Permanent URL:
http://handle.nal.usda.gov/10113/56073
Abstract:
Seeding is a key management tool for semi-arid and arid rangeland. In these systems, however, seeded species often fail to establish. The objectives of this study were to identify demographic transitions limiting seedling recruitment in a disturbed, sage steppe system and determine the degree to which these demographic limitations varied across years. To do this we seeded disturbed plots in 2007, 2008 and 2009 using monocultures of the native perennial bunchgrasses Pseudoroegenaria spicata and Elymus elymoides and the introduced bunchgrass Agropyron desertorum and we tracked the fate of seed and plants through key demographic transitions spanning germination to adult plant survival. Across the three study years and species we found that germination was high and rapid, with species obtaining 50% germination by December. For both native species, however, the percentage of germinated seed that emerged was low, averaging 16%. For the introduced A. desertorum, on average, 50% of the seeds that germinated emerged. Relative to the number of seeds sown, over 60% of the native grass individuals died after seeds germinated but before seedlings emerged. In contrast, only about 8% of the native grasses died following emergence and transitioning to an adult plant. Early emergence of seedlings did not increase survival probability or decrease midday plant water potential. Contrary to widely held notions, these demography data suggest factors like summer drought and competition from weeds may not be causes of many restoration failures. Instead these data suggest factors that operate in winter or early spring after seeds germinate but before seedlings emerge, such as soil freeze-thaw events, seed pathogens, or formation of physical crusts, may be key drivers of seeding failures. Management tools and seed mixes that overcome this emergence bottleneck may greatly improve restoration outcomes in these systems.
Author(s):
J. J. James , M. J. Rinella , T. Svejcar
Subject(s):

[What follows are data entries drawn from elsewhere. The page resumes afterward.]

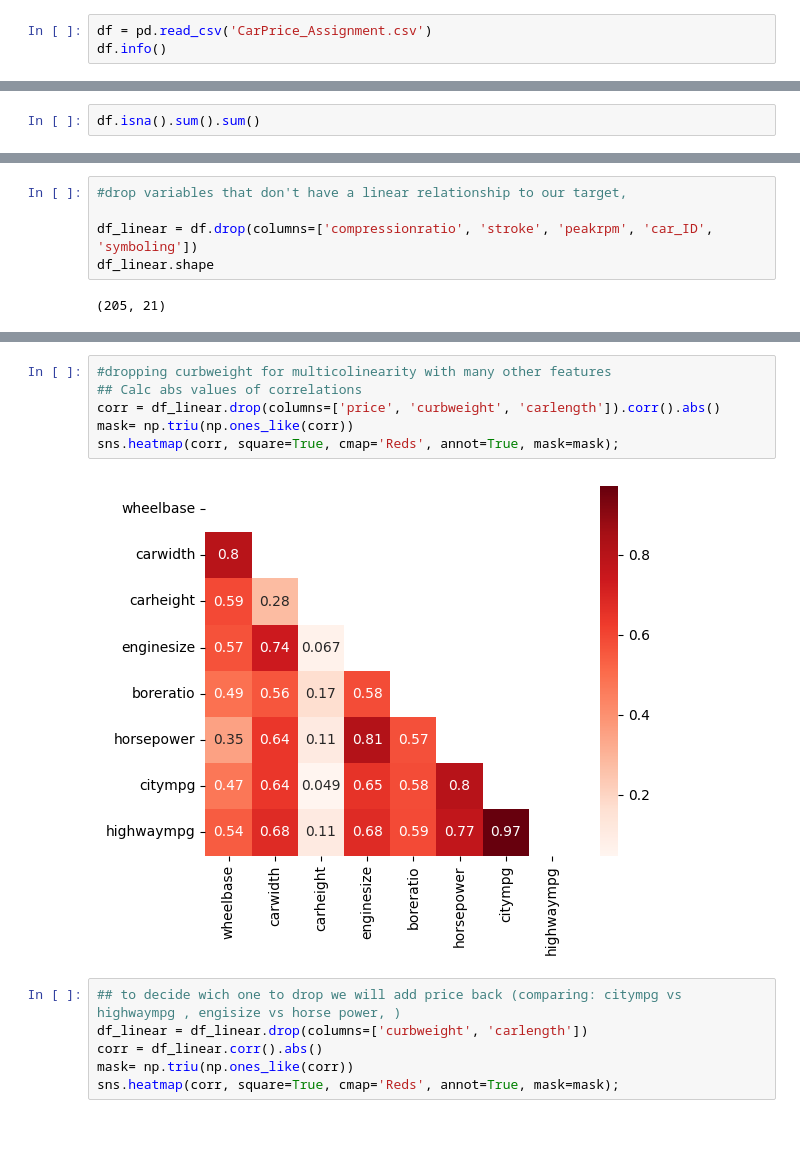
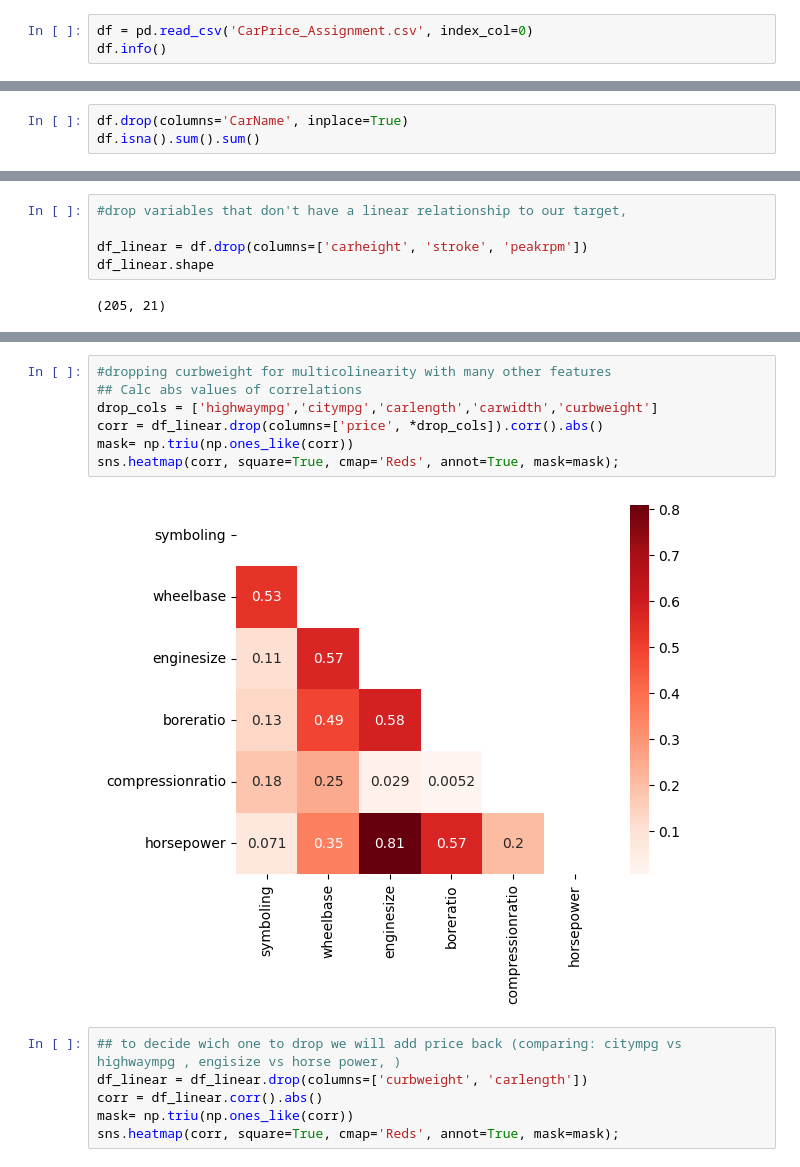
Before and after one commit to paulapipkin/Linear-Regression-in-statsmodels--Practice-, a Jupyter notebook: Linear Regression in statsmodels (Practice).ipynb, the cells around one changed output, grey strips where cells are left out. Drawn from its saved outputs; the diff is of its cells as text; blank space fills up the shorter version.

```diff
--- a/Linear Regression in statsmodels (Practice).ipynb
+++ b/Linear Regression in statsmodels (Practice).ipynb
@@ -15,7 +15,7 @@ from sklearn.metrics import r2_score, mean_squared_error
 
 import statsmodels.api as sm
 # %%
-df = pd.read_csv('CarPrice_Assignment.csv')
+df = pd.read_csv('CarPrice_Assignment.csv', index_col=0)
 df.info()
 # %% [output]
 <class 'pandas.core.frame.DataFrame'>
@@ -38,4 +38,5 @@ memory usage: 41.8+ KB
 # %%
+df.drop(columns='CarName', inplace=True)
 df.isna().sum().sum()
 # %% [output]
 0
@@ -63,7 +64,7 @@ sns.pairplot(df, x_vars=cols[8:] , y_vars='price',kind='reg',
 # %%
 #drop variables that don't have a linear relationship to our target,
 
-df_linear = df.drop(columns=['compressionratio', 'stroke', 'peakrpm', 'car_ID', 'symboling'])
+df_linear = df.drop(columns=['carheight', 'stroke', 'peakrpm'])
 df_linear.shape
 # %% [output]
 (205, 21)
@@ -77,11 +78,12 @@ sns.heatmap(corr, square=True, cmap='Reds', annot=True, mask=mask);
 # %%
 #dropping curbweight for multicolinearity with many other features
 ## Calc abs values of correlations
-corr = df_linear.drop(columns=['price', 'curbweight', 'carlength']).corr().abs()
+drop_cols = ['highwaympg','citympg','carlength','carwidth','curbweight']
+corr = df_linear.drop(columns=['price', *drop_cols]).corr().abs()
 mask= np.triu(np.ones_like(corr))
 sns.heatmap(corr, square=True, cmap='Reds', annot=True, mask=mask);
 # %% [output]
-[figure, old version]
+[figure, new version]
 # %%
 ## to decide wich one to drop we will add price back (comparing: citympg vs highwaympg , engisize vs horse power, )
 df_linear = df_linear.drop(columns=['curbweight', 'carlength'])
```
Also changed, not shown: parts of 5 cells of this notebook.
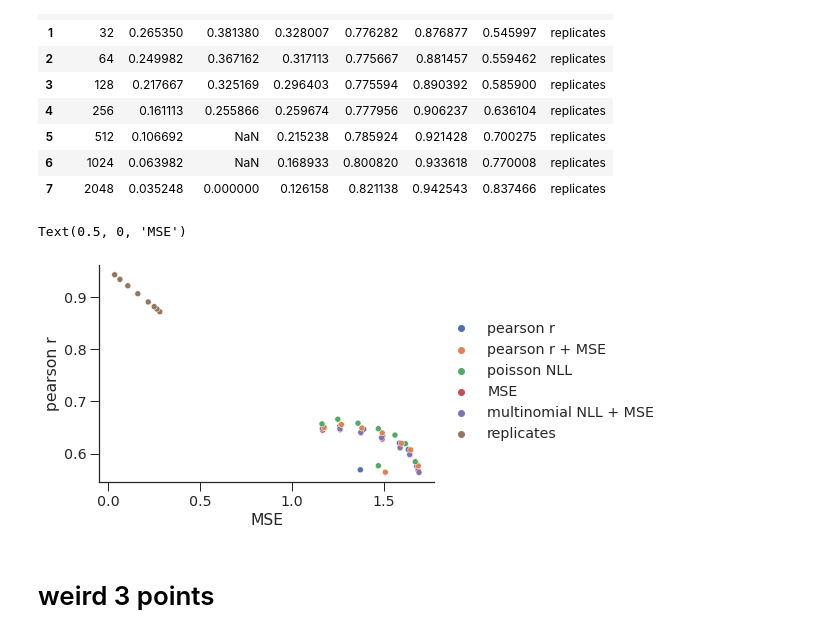
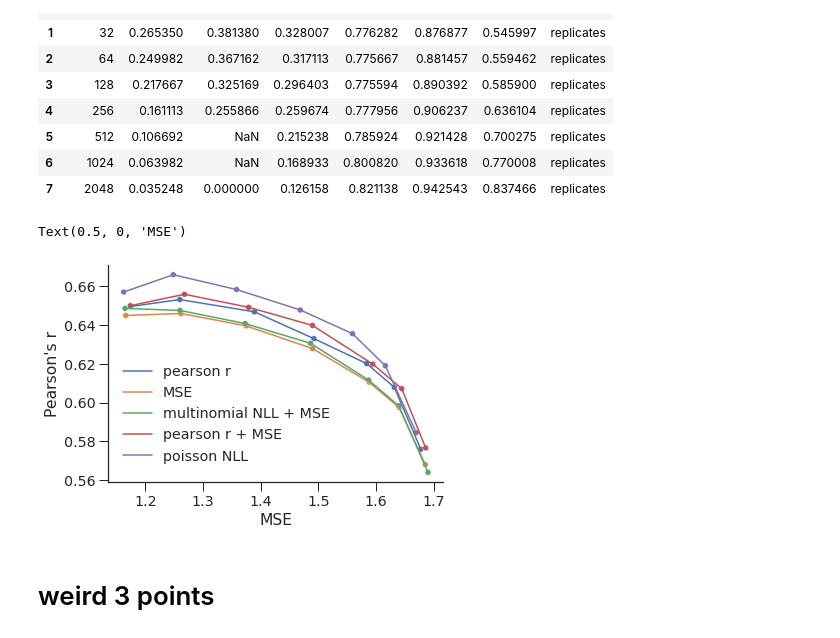
Before and after one commit to amberT15/QuantPred, a Jupyter notebook: Loss visualizations.ipynb, the cells around one changed output. Cells and saved outputs as stored; diff of their text form; code cells hidden in the pictures.

Commit message:
add lines

```diff
--- a/Loss visualizations.ipynb
+++ b/Loss visualizations.ipynb
@@ -36,3 +30,5 @@ summary_performance = pd.concat([pd.read_csv('summary_metrics_tables/BASENJI_BIN
+# %%
+summary_performance = pd.read_csv('/mnt/31dac31c-c4e2-4704-97bd-0788af37c5eb/model_evaluations/binloss_basenji.csv')
 # %%
 average_summary_performance = summary_performance[(summary_performance['pred type'] == 'scaled')&
                                                   (summary_performance['eval type'] == 'whole')
@@ -117,29 +117,37 @@ binloss_and_repl_perf = pd.concat([average_summary_performance, avg_repl_perform
 # %%
 sns.set(font_scale=1.3)  # crazy big
 sns.set_style(style='white')
 plt.rcParams['xtick.major.size'] = 9
 plt.rcParams['xtick.major.width'] = 1
 
 plt.rcParams['ytick.major.size'] = 9
 plt.rcParams['ytick.major.width'] = 1
 plt.rcParams['xtick.bottom'] = True
 plt.rcParams['ytick.left'] = True
 # s_correlation = spearmanr(average_summary_performance['mse'], average_summary_performance['pr'])[0]
 # p_correlation = pearsonr(average_summary_performance['mse'], average_summary_performance['pr'])[0]
+no_baseres = average_summary_performance[average_summary_performance['bin_size']!=1]
+# nopearsonrloss = average_summary_performance[average_summary_performance['loss']!='pearson r']
 
-# nopearsonrloss = average_summary_performance[average_summary_performance['loss']!='pearson r']
-sns.scatterplot(data=binloss_and_repl_perf, x='mse', y='pr', hue='loss')
+lines = sns.lineplot(data=no_baseres, x='mse', y='pr_corr', hue='loss')
+
+
+
+points = sns.scatterplot(data=no_baseres, x='mse', y='pr_corr', hue='loss', ax=lines, legend=False)
+
+
 # plt.text(1.6,0.66,'spearman r = {:.2f}\npearson r = {:.2f}'.format(s_correlation, p_correlation))
-plt.legend(frameon=False, bbox_to_anchor=(1,0.8))
+# lines.get_legend().remove()
+points.legend(frameon=False, bbox_to_anchor=(0.7,0.6))
 
 
 plt.gca().spines['top'].set_visible(False)
 plt.gca().spines['right'].set_visible(False)
-plt.ylabel('pearson r')
+plt.ylabel('Pearson\'s r')
 plt.xlabel('MSE')
 # %% [output]
 Text(0.5, 0, 'MSE')
-[figure, old version]
+[figure, new version]
 # %% [markdown]
 # weird 3 points
 # %%
```
Also changed, not shown: parts of 14 cells of this notebook.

Agropyron desertorum , Elymus elymoides , Pseudoroegneria spicata , crop-weed competition , demography , drought , grasses , indigenous species , mature plants , pathogens , probability , rangelands , recruitment , seed germination , seedling emergence , seedlings , seeds , sowing , spring , steppes , summer , water potential , winter
Source:
Rangeland ecology & management 2012 v.65 no.4
Language:
English
Year:
2012
Collection:
Journal Articles, USDA Authors, Peer-Reviewed
File:
Download [PDF File]
Rights:
Works produced by employees of the U.S. Government as part of their official duties are not copyrighted within the U.S. The content of this document is not copyrighted.